*TASK INPUTS*.
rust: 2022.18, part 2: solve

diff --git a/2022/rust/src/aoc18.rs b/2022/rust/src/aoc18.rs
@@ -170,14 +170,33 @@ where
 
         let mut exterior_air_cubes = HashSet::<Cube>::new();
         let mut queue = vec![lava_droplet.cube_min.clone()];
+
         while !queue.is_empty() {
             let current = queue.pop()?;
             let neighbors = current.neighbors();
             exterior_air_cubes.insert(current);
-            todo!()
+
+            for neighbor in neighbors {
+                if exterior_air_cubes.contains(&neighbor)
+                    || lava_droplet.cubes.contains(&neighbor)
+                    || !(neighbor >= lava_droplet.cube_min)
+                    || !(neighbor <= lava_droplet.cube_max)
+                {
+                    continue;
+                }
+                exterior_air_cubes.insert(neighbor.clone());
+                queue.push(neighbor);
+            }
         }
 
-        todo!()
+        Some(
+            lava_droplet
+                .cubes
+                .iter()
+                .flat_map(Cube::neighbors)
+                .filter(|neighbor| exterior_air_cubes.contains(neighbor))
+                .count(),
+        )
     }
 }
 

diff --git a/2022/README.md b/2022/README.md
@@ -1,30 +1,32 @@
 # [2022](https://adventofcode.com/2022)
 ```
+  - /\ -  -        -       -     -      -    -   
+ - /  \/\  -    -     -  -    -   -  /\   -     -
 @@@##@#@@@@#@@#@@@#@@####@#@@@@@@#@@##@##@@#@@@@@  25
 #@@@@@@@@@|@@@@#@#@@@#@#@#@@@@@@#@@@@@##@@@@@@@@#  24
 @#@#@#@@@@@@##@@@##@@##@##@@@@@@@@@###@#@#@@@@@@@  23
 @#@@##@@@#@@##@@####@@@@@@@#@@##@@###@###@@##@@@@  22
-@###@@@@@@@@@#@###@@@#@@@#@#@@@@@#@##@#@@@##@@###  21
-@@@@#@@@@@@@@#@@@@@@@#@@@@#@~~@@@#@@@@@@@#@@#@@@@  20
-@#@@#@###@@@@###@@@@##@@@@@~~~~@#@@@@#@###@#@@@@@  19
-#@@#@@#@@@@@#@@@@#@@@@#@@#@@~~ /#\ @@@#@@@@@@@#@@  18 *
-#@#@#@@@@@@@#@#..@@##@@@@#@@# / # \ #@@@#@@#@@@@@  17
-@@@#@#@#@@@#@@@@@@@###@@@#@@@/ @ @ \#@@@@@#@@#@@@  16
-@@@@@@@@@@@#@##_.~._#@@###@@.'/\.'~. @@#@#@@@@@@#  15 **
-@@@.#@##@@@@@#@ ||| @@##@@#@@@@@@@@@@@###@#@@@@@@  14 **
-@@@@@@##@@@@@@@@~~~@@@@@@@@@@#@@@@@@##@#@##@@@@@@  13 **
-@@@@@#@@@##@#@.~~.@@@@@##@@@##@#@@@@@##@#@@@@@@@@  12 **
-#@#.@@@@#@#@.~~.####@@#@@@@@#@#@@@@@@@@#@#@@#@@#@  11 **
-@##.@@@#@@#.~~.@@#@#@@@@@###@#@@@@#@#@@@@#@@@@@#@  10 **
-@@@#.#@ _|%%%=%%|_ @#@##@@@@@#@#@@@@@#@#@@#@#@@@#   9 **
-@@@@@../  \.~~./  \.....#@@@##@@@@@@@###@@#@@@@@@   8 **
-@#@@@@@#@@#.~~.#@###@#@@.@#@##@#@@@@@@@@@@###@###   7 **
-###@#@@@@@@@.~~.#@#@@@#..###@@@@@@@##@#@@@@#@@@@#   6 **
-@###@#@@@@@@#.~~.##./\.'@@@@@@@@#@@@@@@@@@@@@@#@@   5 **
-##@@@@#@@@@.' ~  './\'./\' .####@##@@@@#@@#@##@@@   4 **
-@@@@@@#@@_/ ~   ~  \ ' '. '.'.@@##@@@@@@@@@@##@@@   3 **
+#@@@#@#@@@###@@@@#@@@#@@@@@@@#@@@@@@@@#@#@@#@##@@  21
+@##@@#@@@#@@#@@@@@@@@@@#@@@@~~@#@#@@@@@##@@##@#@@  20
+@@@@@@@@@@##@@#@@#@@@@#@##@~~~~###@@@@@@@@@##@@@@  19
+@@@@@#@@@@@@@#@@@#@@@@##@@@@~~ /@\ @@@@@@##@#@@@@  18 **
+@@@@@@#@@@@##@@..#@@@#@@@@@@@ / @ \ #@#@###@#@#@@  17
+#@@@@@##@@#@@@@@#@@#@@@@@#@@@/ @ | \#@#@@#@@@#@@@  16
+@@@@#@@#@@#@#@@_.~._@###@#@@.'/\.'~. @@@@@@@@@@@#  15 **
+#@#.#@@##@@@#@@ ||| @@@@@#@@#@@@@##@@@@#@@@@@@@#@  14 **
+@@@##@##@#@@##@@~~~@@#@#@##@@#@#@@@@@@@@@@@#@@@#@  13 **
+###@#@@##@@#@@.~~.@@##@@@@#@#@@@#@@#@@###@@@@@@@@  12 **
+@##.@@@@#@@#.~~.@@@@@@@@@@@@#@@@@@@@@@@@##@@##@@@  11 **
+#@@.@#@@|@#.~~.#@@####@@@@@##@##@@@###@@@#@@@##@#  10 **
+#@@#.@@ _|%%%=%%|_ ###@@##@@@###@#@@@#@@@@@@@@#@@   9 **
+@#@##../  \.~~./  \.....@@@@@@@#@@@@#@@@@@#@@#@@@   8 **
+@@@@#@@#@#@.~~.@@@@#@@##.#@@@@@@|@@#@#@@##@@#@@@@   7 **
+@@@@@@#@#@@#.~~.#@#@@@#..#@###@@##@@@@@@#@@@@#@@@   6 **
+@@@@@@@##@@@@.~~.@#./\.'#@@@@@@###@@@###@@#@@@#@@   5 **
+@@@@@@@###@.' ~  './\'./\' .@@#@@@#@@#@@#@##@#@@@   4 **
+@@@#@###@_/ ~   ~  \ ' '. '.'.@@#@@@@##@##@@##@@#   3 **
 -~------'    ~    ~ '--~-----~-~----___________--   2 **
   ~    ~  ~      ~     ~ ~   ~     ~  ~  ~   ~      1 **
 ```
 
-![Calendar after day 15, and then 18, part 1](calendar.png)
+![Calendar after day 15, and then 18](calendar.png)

*ABOUT THIS EXERCISE*. Reproduce every record, matching each line exactly.

*RESULT*.
rust: 2022.18, part 2: solve

diff --git a/2022/rust/src/aoc18.rs b/2022/rust/src/aoc18.rs
@@ -170,14 +170,33 @@ where
 
         let mut exterior_air_cubes = HashSet::<Cube>::new();
         let mut queue = vec![lava_droplet.cube_min.clone()];
+
         while !queue.is_empty() {
             let current = queue.pop()?;
             let neighbors = current.neighbors();
             exterior_air_cubes.insert(current);
-            todo!()
+
+            for neighbor in neighbors {
+                if exterior_air_cubes.contains(&neighbor)
+                    || lava_droplet.cubes.contains(&neighbor)
+                    || !(neighbor >= lava_droplet.cube_min)
+                    || !(neighbor <= lava_droplet.cube_max)
+                {
+                    continue;
+                }
+                exterior_air_cubes.insert(neighbor.clone());
+                queue.push(neighbor);
+            }
         }
 
-        todo!()
+        Some(
+            lava_droplet
+                .cubes
+                .iter()
+                .flat_map(Cube::neighbors)
+                .filter(|neighbor| exterior_air_cubes.contains(neighbor))
+                .count(),
+        )
     }
 }
 

diff --git a/2022/README.md b/2022/README.md
@@ -1,30 +1,32 @@
 # [2022](https://adventofcode.com/2022)
 ```
+  - /\ -  -        -       -     -      -    -   
+ - /  \/\  -    -     -  -    -   -  /\   -     -
 @@@##@#@@@@#@@#@@@#@@####@#@@@@@@#@@##@##@@#@@@@@  25
 #@@@@@@@@@|@@@@#@#@@@#@#@#@@@@@@#@@@@@##@@@@@@@@#  24
 @#@#@#@@@@@@##@@@##@@##@##@@@@@@@@@###@#@#@@@@@@@  23
 @#@@##@@@#@@##@@####@@@@@@@#@@##@@###@###@@##@@@@  22
-@###@@@@@@@@@#@###@@@#@@@#@#@@@@@#@##@#@@@##@@###  21
-@@@@#@@@@@@@@#@@@@@@@#@@@@#@~~@@@#@@@@@@@#@@#@@@@  20
-@#@@#@###@@@@###@@@@##@@@@@~~~~@#@@@@#@###@#@@@@@  19
-#@@#@@#@@@@@#@@@@#@@@@#@@#@@~~ /#\ @@@#@@@@@@@#@@  18 *
-#@#@#@@@@@@@#@#..@@##@@@@#@@# / # \ #@@@#@@#@@@@@  17
-@@@#@#@#@@@#@@@@@@@###@@@#@@@/ @ @ \#@@@@@#@@#@@@  16
-@@@@@@@@@@@#@##_.~._#@@###@@.'/\.'~. @@#@#@@@@@@#  15 **
-@@@.#@##@@@@@#@ ||| @@##@@#@@@@@@@@@@@###@#@@@@@@  14 **
-@@@@@@##@@@@@@@@~~~@@@@@@@@@@#@@@@@@##@#@##@@@@@@  13 **
-@@@@@#@@@##@#@.~~.@@@@@##@@@##@#@@@@@##@#@@@@@@@@  12 **
-#@#.@@@@#@#@.~~.####@@#@@@@@#@#@@@@@@@@#@#@@#@@#@  11 **
-@##.@@@#@@#.~~.@@#@#@@@@@###@#@@@@#@#@@@@#@@@@@#@  10 **
-@@@#.#@ _|%%%=%%|_ @#@##@@@@@#@#@@@@@#@#@@#@#@@@#   9 **
-@@@@@../  \.~~./  \.....#@@@##@@@@@@@###@@#@@@@@@   8 **
-@#@@@@@#@@#.~~.#@###@#@@.@#@##@#@@@@@@@@@@###@###   7 **
-###@#@@@@@@@.~~.#@#@@@#..###@@@@@@@##@#@@@@#@@@@#   6 **
-@###@#@@@@@@#.~~.##./\.'@@@@@@@@#@@@@@@@@@@@@@#@@   5 **
-##@@@@#@@@@.' ~  './\'./\' .####@##@@@@#@@#@##@@@   4 **
-@@@@@@#@@_/ ~   ~  \ ' '. '.'.@@##@@@@@@@@@@##@@@   3 **
+#@@@#@#@@@###@@@@#@@@#@@@@@@@#@@@@@@@@#@#@@#@##@@  21
+@##@@#@@@#@@#@@@@@@@@@@#@@@@~~@#@#@@@@@##@@##@#@@  20
+@@@@@@@@@@##@@#@@#@@@@#@##@~~~~###@@@@@@@@@##@@@@  19
+@@@@@#@@@@@@@#@@@#@@@@##@@@@~~ /@\ @@@@@@##@#@@@@  18 **
+@@@@@@#@@@@##@@..#@@@#@@@@@@@ / @ \ #@#@###@#@#@@  17
+#@@@@@##@@#@@@@@#@@#@@@@@#@@@/ @ | \#@#@@#@@@#@@@  16
+@@@@#@@#@@#@#@@_.~._@###@#@@.'/\.'~. @@@@@@@@@@@#  15 **
+#@#.#@@##@@@#@@ ||| @@@@@#@@#@@@@##@@@@#@@@@@@@#@  14 **
+@@@##@##@#@@##@@~~~@@#@#@##@@#@#@@@@@@@@@@@#@@@#@  13 **
+###@#@@##@@#@@.~~.@@##@@@@#@#@@@#@@#@@###@@@@@@@@  12 **
+@##.@@@@#@@#.~~.@@@@@@@@@@@@#@@@@@@@@@@@##@@##@@@  11 **
+#@@.@#@@|@#.~~.#@@####@@@@@##@##@@@###@@@#@@@##@#  10 **
+#@@#.@@ _|%%%=%%|_ ###@@##@@@###@#@@@#@@@@@@@@#@@   9 **
+@#@##../  \.~~./  \.....@@@@@@@#@@@@#@@@@@#@@#@@@   8 **
+@@@@#@@#@#@.~~.@@@@#@@##.#@@@@@@|@@#@#@@##@@#@@@@   7 **
+@@@@@@#@#@@#.~~.#@#@@@#..#@###@@##@@@@@@#@@@@#@@@   6 **
+@@@@@@@##@@@@.~~.@#./\.'#@@@@@@###@@@###@@#@@@#@@   5 **
+@@@@@@@###@.' ~  './\'./\' .@@#@@@#@@#@@#@##@#@@@   4 **
+@@@#@###@_/ ~   ~  \ ' '. '.'.@@#@@@@##@##@@##@@#   3 **
 -~------'    ~    ~ '--~-----~-~----___________--   2 **
   ~    ~  ~      ~     ~ ~   ~     ~  ~  ~   ~      1 **
 ```
 
-![Calendar after day 15, and then 18, part 1](calendar.png)
+![Calendar after day 15, and then 18](calendar.png)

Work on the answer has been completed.